[Records for this task — start]
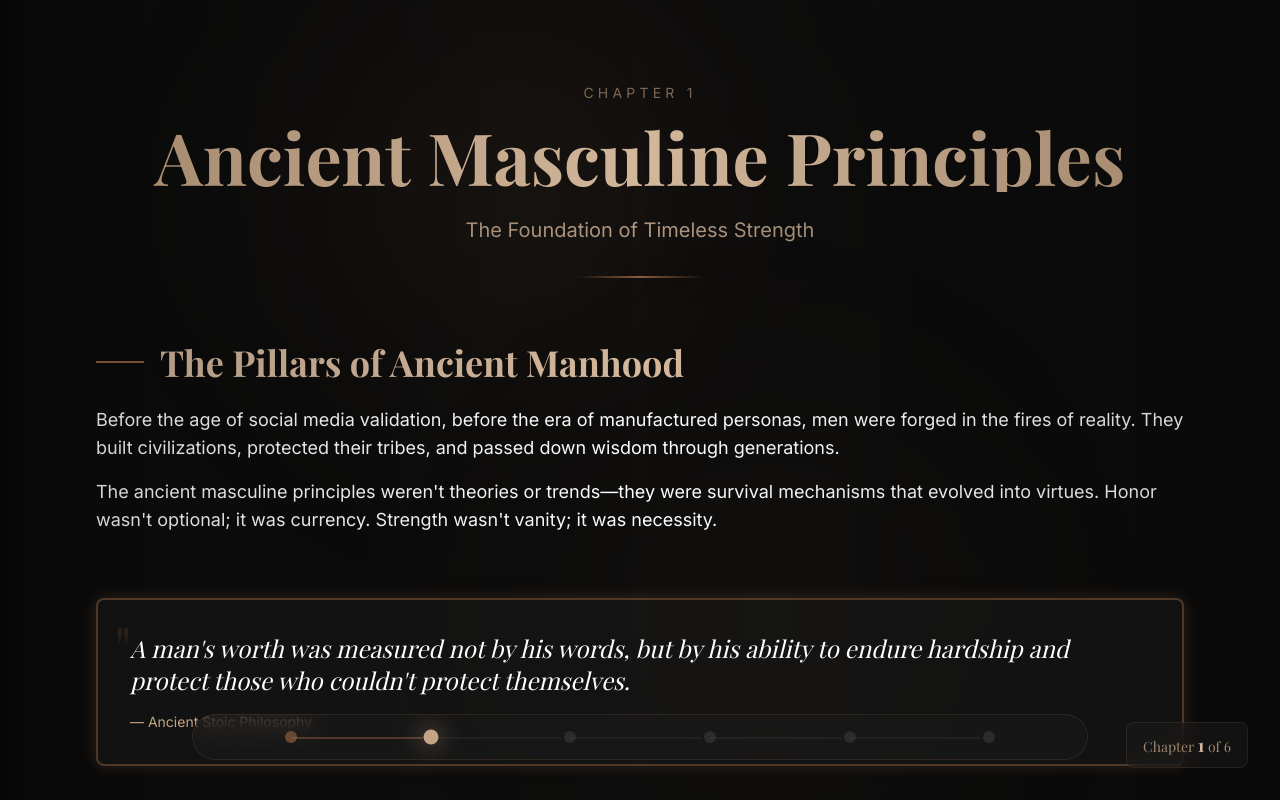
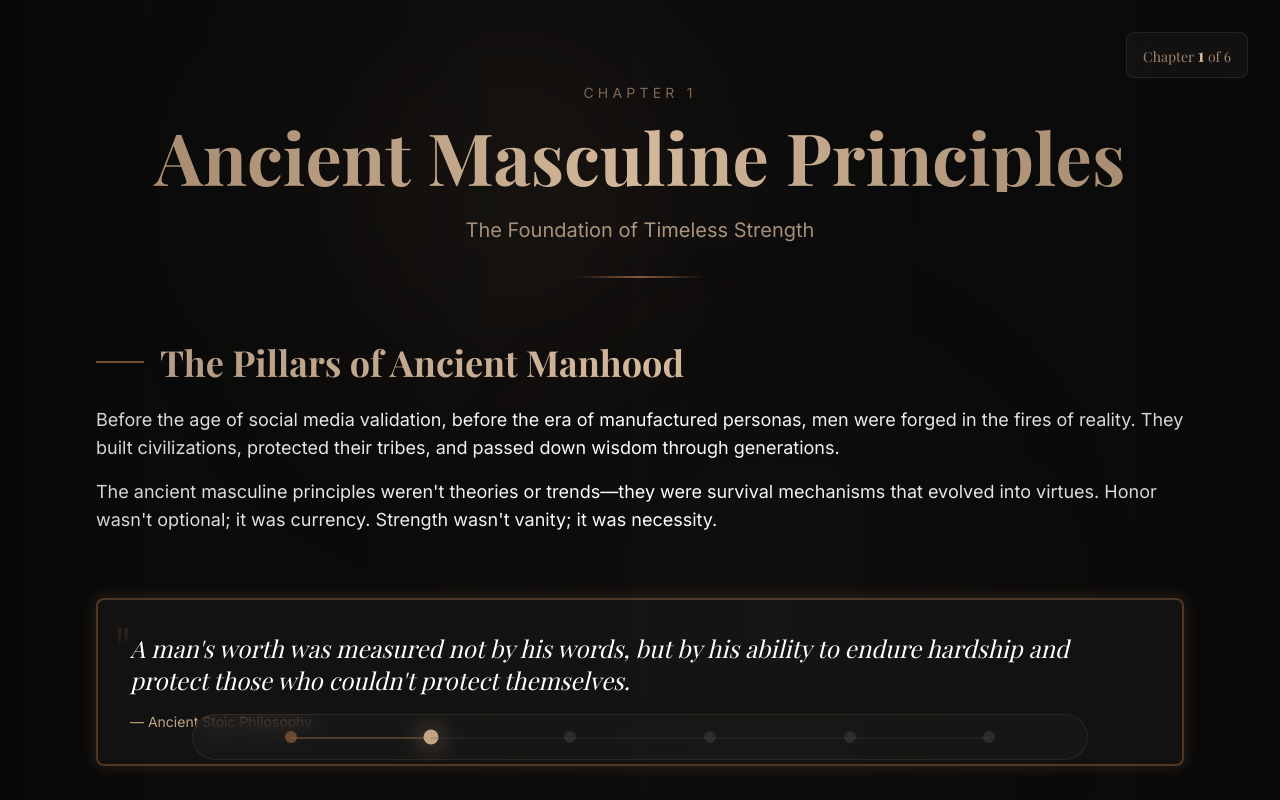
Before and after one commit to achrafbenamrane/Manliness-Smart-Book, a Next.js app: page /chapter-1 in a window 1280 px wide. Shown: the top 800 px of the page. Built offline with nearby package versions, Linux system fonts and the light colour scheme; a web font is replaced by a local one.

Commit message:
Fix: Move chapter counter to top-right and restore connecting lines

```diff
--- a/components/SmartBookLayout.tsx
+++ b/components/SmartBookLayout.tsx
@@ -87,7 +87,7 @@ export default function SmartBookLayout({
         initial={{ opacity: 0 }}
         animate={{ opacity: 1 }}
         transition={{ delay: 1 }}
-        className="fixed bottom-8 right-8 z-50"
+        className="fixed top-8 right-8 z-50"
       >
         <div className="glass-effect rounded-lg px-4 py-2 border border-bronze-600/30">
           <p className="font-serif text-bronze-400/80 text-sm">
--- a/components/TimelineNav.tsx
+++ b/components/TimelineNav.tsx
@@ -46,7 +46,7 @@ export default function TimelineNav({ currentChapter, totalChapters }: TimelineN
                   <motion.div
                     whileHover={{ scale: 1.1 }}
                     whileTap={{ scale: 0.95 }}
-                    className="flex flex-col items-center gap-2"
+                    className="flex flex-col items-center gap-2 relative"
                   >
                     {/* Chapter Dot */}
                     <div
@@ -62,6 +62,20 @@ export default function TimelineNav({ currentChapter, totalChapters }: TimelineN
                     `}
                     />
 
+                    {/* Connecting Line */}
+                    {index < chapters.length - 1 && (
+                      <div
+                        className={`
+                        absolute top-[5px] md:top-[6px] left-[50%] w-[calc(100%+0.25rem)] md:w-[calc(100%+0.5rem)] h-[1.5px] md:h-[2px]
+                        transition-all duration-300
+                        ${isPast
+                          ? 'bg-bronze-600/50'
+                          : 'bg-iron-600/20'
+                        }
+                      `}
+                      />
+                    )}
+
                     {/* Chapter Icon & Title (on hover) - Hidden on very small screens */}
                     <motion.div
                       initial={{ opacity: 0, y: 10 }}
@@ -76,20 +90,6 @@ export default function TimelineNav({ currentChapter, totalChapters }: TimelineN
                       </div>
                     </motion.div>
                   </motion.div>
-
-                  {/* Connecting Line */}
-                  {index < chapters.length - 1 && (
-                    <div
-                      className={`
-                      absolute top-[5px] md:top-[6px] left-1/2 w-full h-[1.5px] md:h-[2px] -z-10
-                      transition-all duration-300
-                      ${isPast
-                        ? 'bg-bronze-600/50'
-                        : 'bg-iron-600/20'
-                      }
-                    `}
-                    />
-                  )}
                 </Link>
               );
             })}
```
[Records for this task — finish]
▶ Problem to work on: Set the pictures aside and reproduce the data above exactly.

▶ Reply to the task:
Before and after one commit to achrafbenamrane/Manliness-Smart-Book, a Next.js app: page /chapter-1 in a window 1280 px wide. Shown: the top 800 px of the page. Built offline with nearby package versions, Linux system fonts and the light colour scheme; a web font is replaced by a local one.

Commit message:
Fix: Move chapter counter to top-right and restore connecting lines

```diff
--- a/components/SmartBookLayout.tsx
+++ b/components/SmartBookLayout.tsx
@@ -87,7 +87,7 @@ export default function SmartBookLayout({
         initial={{ opacity: 0 }}
         animate={{ opacity: 1 }}
         transition={{ delay: 1 }}
-        className="fixed bottom-8 right-8 z-50"
+        className="fixed top-8 right-8 z-50"
       >
         <div className="glass-effect rounded-lg px-4 py-2 border border-bronze-600/30">
           <p className="font-serif text-bronze-400/80 text-sm">
--- a/components/TimelineNav.tsx
+++ b/components/TimelineNav.tsx
@@ -46,7 +46,7 @@ export default function TimelineNav({ currentChapter, totalChapters }: TimelineN
                   <motion.div
                     whileHover={{ scale: 1.1 }}
                     whileTap={{ scale: 0.95 }}
-                    className="flex flex-col items-center gap-2"
+                    className="flex flex-col items-center gap-2 relative"
                   >
                     {/* Chapter Dot */}
                     <div
@@ -62,6 +62,20 @@ export default function TimelineNav({ currentChapter, totalChapters }: TimelineN
                     `}
                     />
 
+                    {/* Connecting Line */}
+                    {index < chapters.length - 1 && (
+                      <div
+                        className={`
+                        absolute top-[5px] md:top-[6px] left-[50%] w-[calc(100%+0.25rem)] md:w-[calc(100%+0.5rem)] h-[1.5px] md:h-[2px]
+                        transition-all duration-300
+                        ${isPast
+                          ? 'bg-bronze-600/50'
+                          : 'bg-iron-600/20'
+                        }
+                      `}
+                      />
+                    )}
+
                     {/* Chapter Icon & Title (on hover) - Hidden on very small screens */}
                     <motion.div
                       initial={{ opacity: 0, y: 10 }}
@@ -76,20 +90,6 @@ export default function TimelineNav({ currentChapter, totalChapters }: TimelineN
                       </div>
                     </motion.div>
                   </motion.div>
-
-                  {/* Connecting Line */}
-                  {index < chapters.length - 1 && (
-                    <div
-                      className={`
-                      absolute top-[5px] md:top-[6px] left-1/2 w-full h-[1.5px] md:h-[2px] -z-10
-                      transition-all duration-300
-                      ${isPast
-                        ? 'bg-bronze-600/50'
-                        : 'bg-iron-600/20'
-                      }
-                    `}
-                    />
-                  )}
                 </Link>
               );
             })}
```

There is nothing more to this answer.